State lawmakers will not appeal a judge's ruling that it was improper to use $3.7 million from a probation and parole officers' retirement fund to balance the state's operating budget.
Conservatives have been losing their minds over this satirical bit on the Colbert Report.
The Lafayette Parish School Board leaves a lot to be desired, but is scrapping the election process in favor of an appointed board the answer?
The House approved legislation Tuesday night to roll back a recently enacted overhaul of the federal flood insurance program, after homeowners in flood-prone areas complained about sharp premium increases.
The NFL has formally designated New Orleans' Jimmy Graham as a tight end for the purposes of his franchise tag value, which is now set at $7.05 million next season unless Graham and the Saints subsequently agree on a long-term deal.
A federal appeals panel ruled Monday that businesses don't have to prove that they were directly harmed by BP's 2010 Gulf Of Mexico oil spill to collect settlement payments.
The Louisiana Department of Transportation and Development has closed Interstate 10 from I-49 in Lafayette to Seigen Lane in Baton Rouge.
Jim Bernhard, who engineered the sale of The Shaw Group for $3 billion, recently has told several people involved in Democratic politics that he intends to run for governor in 2015.
A New Orleans levee board wants to hold the oil and gas industry accountable for decades of damage to our state’s coastline, but the Legislature may be poised to put the kibosh on the suit.
New standards curb elective induction
CVS stops tobacco sales
If an Acadia Parish fiddler misses a note while swatting a fly, will a St. Martinville accordionist learn “Ma ‘Tite Fille”?
(It's good, it's bad and it's just crazy)
Can state lawmakers find the nerve — and the votes — to neuter payday lenders?
A calm demeanor has served Gerald Boudreaux well — in his career, passion for sports and in life.

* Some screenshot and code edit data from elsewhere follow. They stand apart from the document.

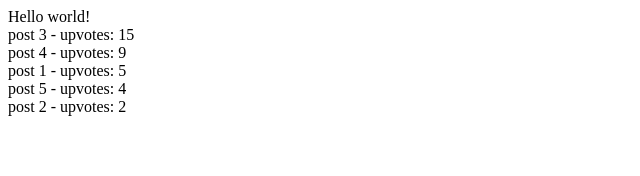
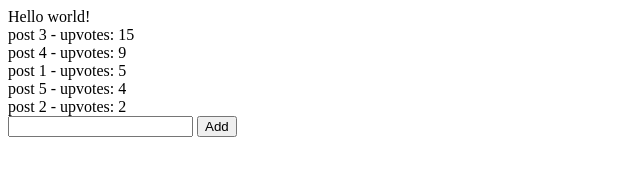
Before and after one commit to jacscoder-old/MyFlapperNews, a plain HTML site: page index.html in a window 1280 px wide. Shown: the whole page, without its empty margins (0-640 px from the left). Drawn offline with nearby package versions, Linux system fonts and the light colour scheme.

Commit message:
add incrementPost (half)

```diff
--- a/app.js
+++ b/app.js
@@ -9,4 +9,7 @@ var app = angular.module('flapperNews', [])
       {title: 'post 4', upvotes: 9},
       {title: 'post 5', upvotes: 4}
     ];
+    self.incrementPost = function() {
+      self.posts.push({title: self.title, upvotes: 4});
+    };
 	}]);
--- a/index.html
+++ b/index.html
@@ -10,6 +10,11 @@
     <div ng-repeat="post in ctrl.posts | orderBy: '-upvotes'">
       {{post.title}} - upvotes: {{post.upvotes}}
     </div>
+    <form ng-submit="ctrl.incrementPost()">
+      <input type="text" ng-model="ctrl.title"></input>
+      <button type="submit"> Add </button>
+    </form>
+
 	</body>
 
 </html>
```
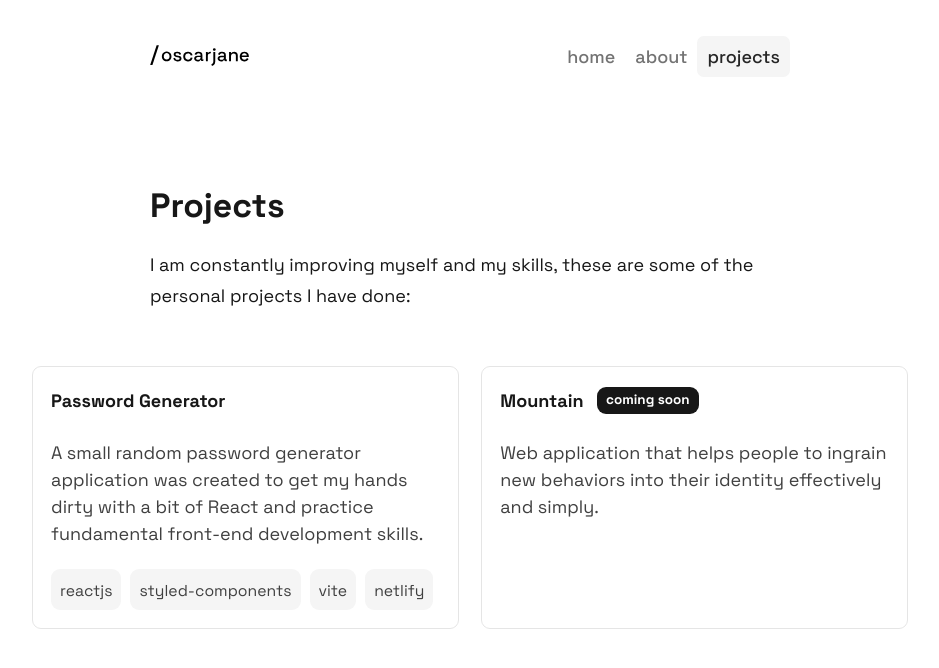
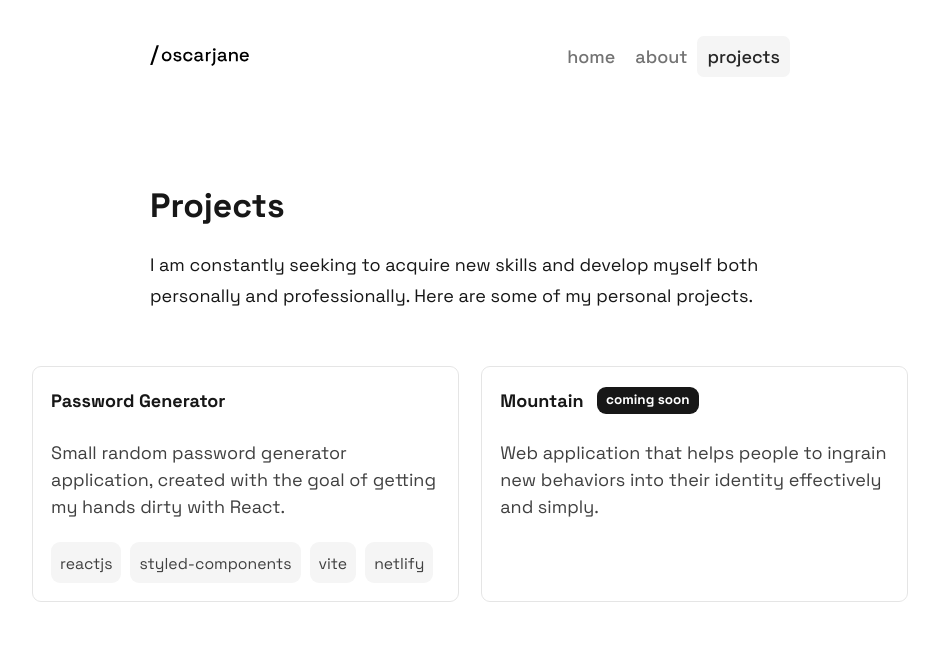
Before and after one commit to Oscargjane/portfolio-oscar-jane, a Next.js app: page /projects in a window 1280 px wide. Shown: the top 668 px of the page, without its empty margins (170-1109 px from the left). Built offline with nearby package versions, Linux system fonts and the light colour scheme.

Commit message:
refactor: refactored content of contact and project pages

```diff
--- a/app/contact/page.jsx
+++ b/app/contact/page.jsx
@@ -55,8 +55,8 @@ export default function ContactPage() {
     <section>
       <h1 className="font-bold text-3xl">Contact Me</h1>
       <p className="my-5">
-        Have a project, idea or opportunity you&apos;d like to discuss? Or just
-        want to connect?
+        Do you have any project, idea, or opportunity that you would like to
+        discuss or simply connect? Leave your message in the following form.
       </p>
       <form method="POST" onSubmit={formik.handleSubmit}>
         <div className="flex flex-col gap-5 mt-12 text-base">
--- a/app/projects/page.jsx
+++ b/app/projects/page.jsx
@@ -5,7 +5,7 @@ export default async function ProjectsPage() {
     'password-generator': {
       name: 'Password Generator',
       overview:
-        'A small random password generator application was created to get my hands dirty with a bit of React and practice fundamental front-end development skills.',
+        'Small random password generator application, created with the goal of getting my hands dirty with React.',
       tags: ['reactjs', 'styled-components', 'vite', 'netlify'],
       url: 'https://github.com/Oscargjane/password-generator-app',
     },
@@ -21,8 +21,8 @@ export default async function ProjectsPage() {
     <section>
       <h1 className="font-bold text-3xl">Projects</h1>
       <p className="my-5">
-        I am constantly improving myself and my skills, these are some of the
-        personal projects I have done:
+        I am constantly seeking to acquire new skills and develop myself both
+        personally and professionally. Here are some of my personal projects.
       </p>
       <div className="w-screen mt-12 ml-[-50%] flex gap-5 justify-center">
         {Object.entries(projectItem).map(
```
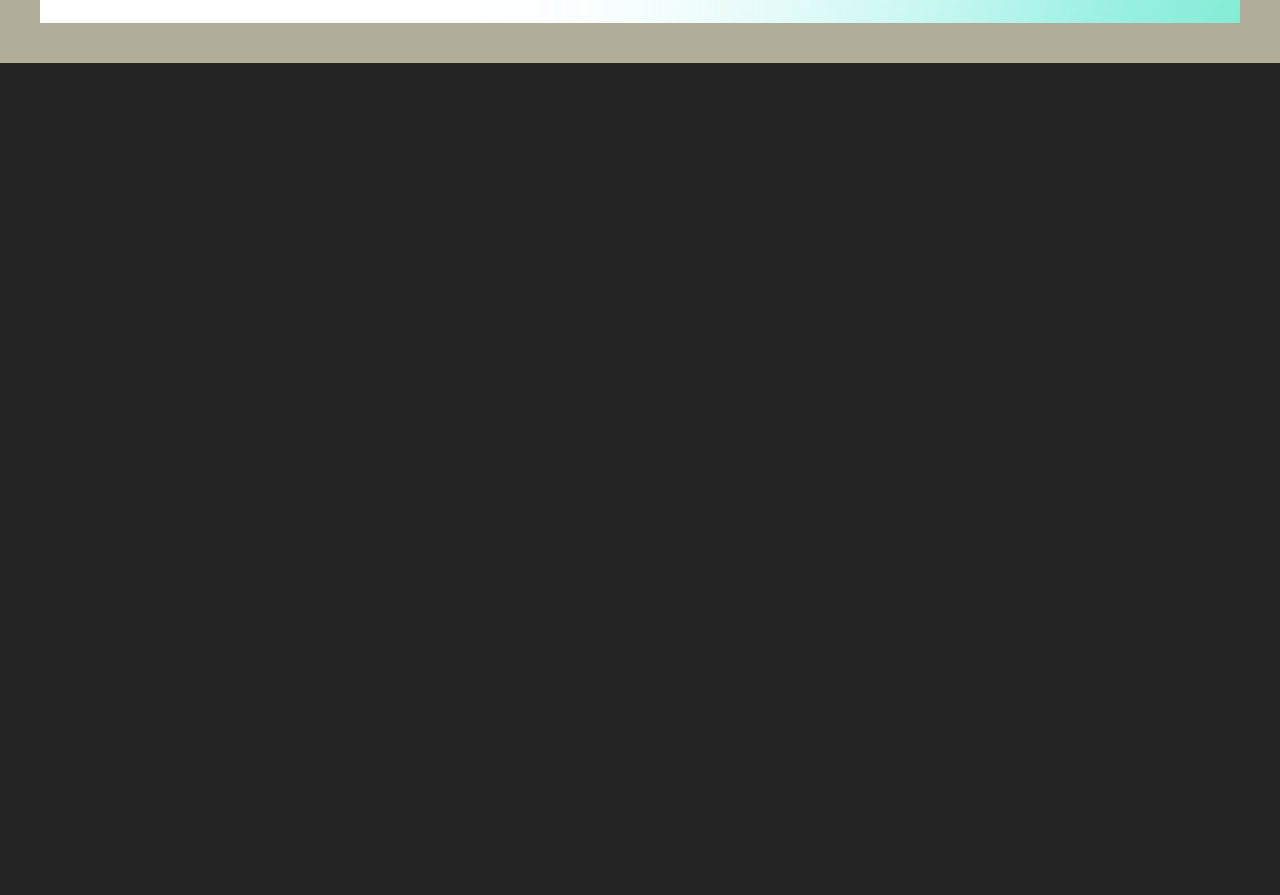
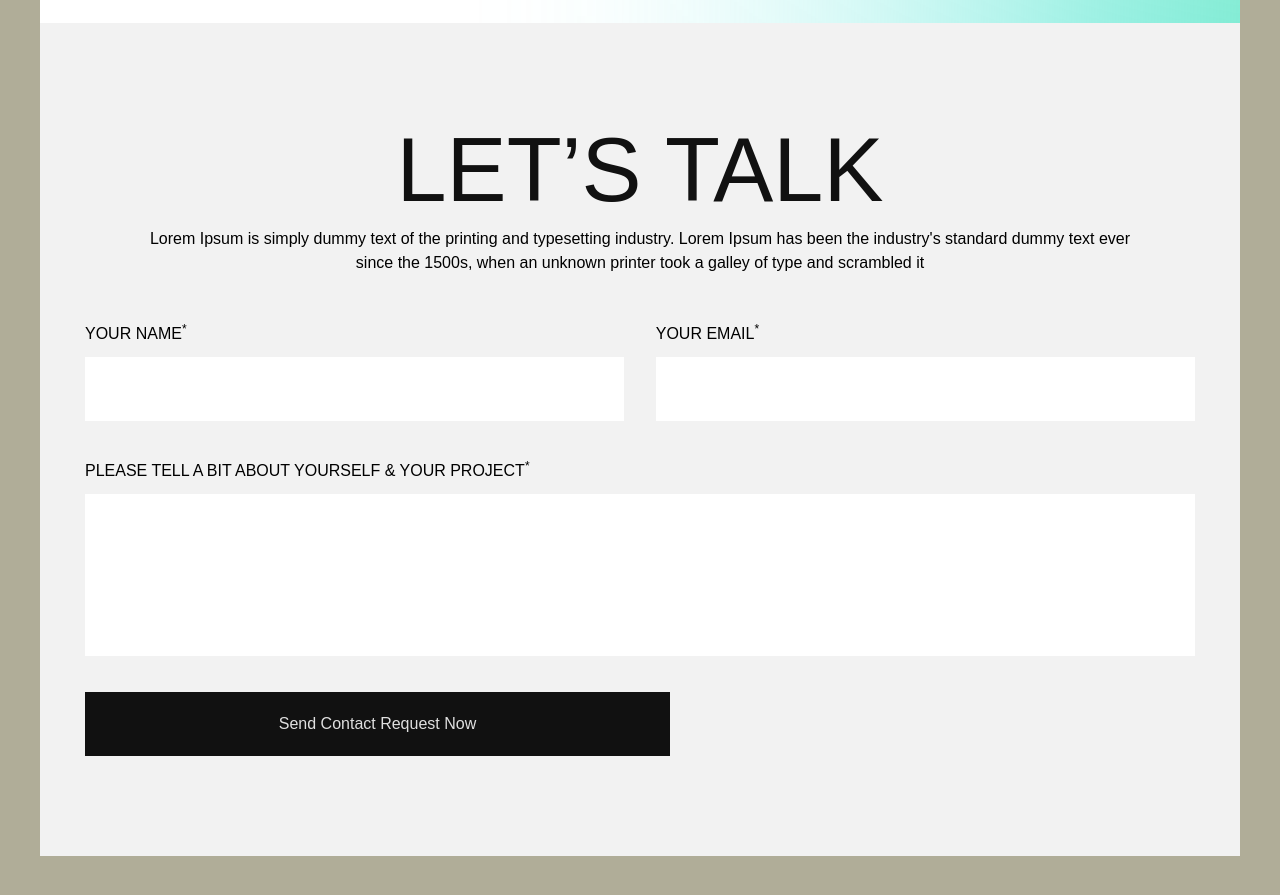
Before and after one commit to treyrader11/Portfolio_2024, a Next.js app: page / in a window 1280 px wide. Shown: the part 5720-6615 px from the top of the page. Before the commit the page ends 5783 px from the top, so only its background shows below. Built offline with nearby package versions, Linux system fonts and the light colour scheme.

Commit message:
added contact section for home page

```diff
--- a/package.json
+++ b/package.json
@@ -9,8 +9,10 @@
     "lint": "next lint"
   },
   "dependencies": {
+    "@emailjs/browser": "^3.11.0",
     "@types/locomotive-scroll": "^4.1.3",
     "clsx": "^2.0.0",
+    "emailjs-com": "^3.2.0",
     "framer-motion": "^10.16.16",
     "gsap": "^3.12.4",
     "locomotive-scroll": "^4.1.4",
@@ -18,6 +20,7 @@
     "react": "^18",
     "react-dom": "^18",
     "react-responsive-carousel": "^3.2.23",
+    "react-toastify": "^9.1.3",
     "tailwind-merge": "^2.2.0"
   },
   "devDependencies": {
--- /dev/null
+++ b/src/components/Contact/index.tsx
@@ -0,0 +1,27 @@
+import MaxWidthWrapper from "../common/MaxWidthWrapper";
+import Div from "../common/Div";
+import Form from "../common/Form";
+
+export default function Contact() {
+  return (
+    <div
+      id="contact"
+      className="w-full py-[50px] md:py-[100px] bg-[#F2F2F2] relative overflow-hidden"
+    >
+      <MaxWidthWrapper>
+        <Div className="mb-10 relative">
+          <div className="flex text-center justify-center gap-2 md:gap-0 md:flex-col text-[40px] md:text-[90px] 2xl:text-[120px] leading-[40px] md:leading-[95px] 2xl:leading-[123px] font-oswald uppercase mb-2 text-[#111111]">
+            Let’s Talk
+          </div>
+          <div className="text-[16px] 2xl:text-[20px] leading-[24px] 2xl:leading-[32px] text-black text-center max-w-[1000px] mx-auto">
+            Lorem Ipsum is simply dummy text of the printing and typesetting
+            industry. Lorem Ipsum has been the industry's standard dummy text
+            ever since the 1500s, when an unknown printer took a galley of type
+            and scrambled it
+          </div>
+        </Div>
+        <Form />
+      </MaxWidthWrapper>
+    </div>
+  );
+}
--- /dev/null
+++ b/src/components/common/Form.tsx
@@ -0,0 +1,129 @@
+"use client";
+
+import { useState } from "react";
+// import { send } from "emailjs-com";
+import { send } from "@emailjs/browser";
+import { ToastContainer, toast } from "react-toastify";
+import "react-toastify/dist/ReactToastify.css";
+import Div from "./Div";
+
+export default function Form() {
+  const [userInput, setUserInput] = useState({});
+  const [loading, setLoading] = useState(false);
+
+  const formSubmitHandler = (e: any) => {
+    e.preventDefault();
+    setLoading(true);
+
+    // Below credentials are required to link your email id with contact form you can create your credentials in emailjs.com
+    send(
+      "", // Service ID
+      "", // Template ID
+      userInput,
+      "" // Public Key - https://dashboard.emailjs.com/admin/account
+    )
+      .then((response) => {
+        console.log("SUCCESS!", response.status, response.text);
+        formSuccess();
+        setLoading(false);
+      })
+      .catch((err) => {
+        console.log("FAILED...", err);
+        setLoading(false);
+      });
+  };
+
+  const formSuccess = () => {
+    toast("Thanks for submitting your Query, I will get back to you shortly.");
+
+    // Resetting Form
+    // if(document.getElementById("queryForm") !== null) {
+    //     document.getElementById("queryForm").reset();
+    // }
+  };
+
+  const onChange = (e: any) => {
+    let obj = { ...userInput, [e.target.name]: e.target.value };
+    setUserInput(obj);
+  };
+
+  return (
+    <Div className="max-w-[1200px] mx-auto">
+      <ToastContainer />
+
+      {/* LOADER START */}
+      {loading && (
+        <div className="w-full h-full absolute bg-white/[.5] top-0 left-0 flex justify-center items-center">
+          <svg className="spinner" viewBox="0 0 50 50">
+            <circle
+              className="path"
+              cx="25"
+              cy="25"
+              r="20"
+              fill="none"
+              strokeWidth="5"
+            ></circle>
+          </svg>
+        </div>
+      )}
+
+      <form
+        id="queryForm"
+        className="flex flex-col gap-8"
+        onSubmit={formSubmitHandler}
+      >
+        <div className="grid grid-cols-1 md:grid-cols-2 gap-7">
+          <div className="flex flex-col gap-2">
+            <label
+              htmlFor="from_name"
+              className="text-[16px] text-black uppercase"
+            >
+              Your name<sup>*</sup>
+            </label>
+            <input
+              name="from_name"
+              type="text"
+              className="h-[64px] bg-white outline-none border-none text-black px-4"
+              required
+              autoComplete="off"
+              onChange={onChange}
+            />
+          </div>
+
+          <div className="flex flex-col gap-2">
+            <label
+              htmlFor="from_email"
+              className="text-[16px] text-black uppercase"
+            >
+              Your email<sup>*</sup>
+            </label>
+            <input
+              name="from_email"
+              type="email"
+              className="h-[64px] bg-white outline-none border-none text-black px-4"
+              required
+              autoComplete="off"
+              onChange={onChange}
+            />
+          </div>
+        </div>
+
+        <div className="flex flex-col gap-2">
+          <label htmlFor="message" className="text-[16px] text-black uppercase">
+            Please tell a bit about yourself & your project
+            <sup>*</sup>
+          </label>
+          <textarea
+            name="message"
+            className="h-[162px] bg-white outline-none border-none text-black p-4 resize-none"
+            required
+            onChange={onChange}
+          />
+        </div>
+        <button className="bg-[#111111] h-[64px] max-w-[585px] text-[16px] transition-transform active:scale-[0.95]">
+          Send Contact Request Now
+        </button>
+      </form>
+    </Div>
+  );
+}
--- a/src/pages/index.tsx
+++ b/src/pages/index.tsx
@@ -6,6 +6,7 @@ import Navbar from "@/components/Navbar";
 import About from "@/components/About";
 import Skills from "@/components/Skills";
 import Testimonials from "@/components/Testimonials";
+import Contact from "@/components/Contact";
 
 const inter = Inter({ subsets: ["latin"] });
 
@@ -23,6 +24,7 @@ export default function Home() {
         <About />
         <Skills />
         <Testimonials />
+        <Contact />
       </Curve>
     </>
   );
```
Also changed, not shown: 1 other file (tests, documents, lock files or other folders).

And it could be just what his district needs in the state Senate.
Acadiana Catholics* react to Francis
The circumstances surrounding the Jan. 26 fire of the 18,000-square-foot home on Verot School Road seemed strange, but what's even more bizarre is the back-story behind owner Ralph Wadleigh.
Choice cuts from Acadiana's news media for Friday, Feb. 28, 2014: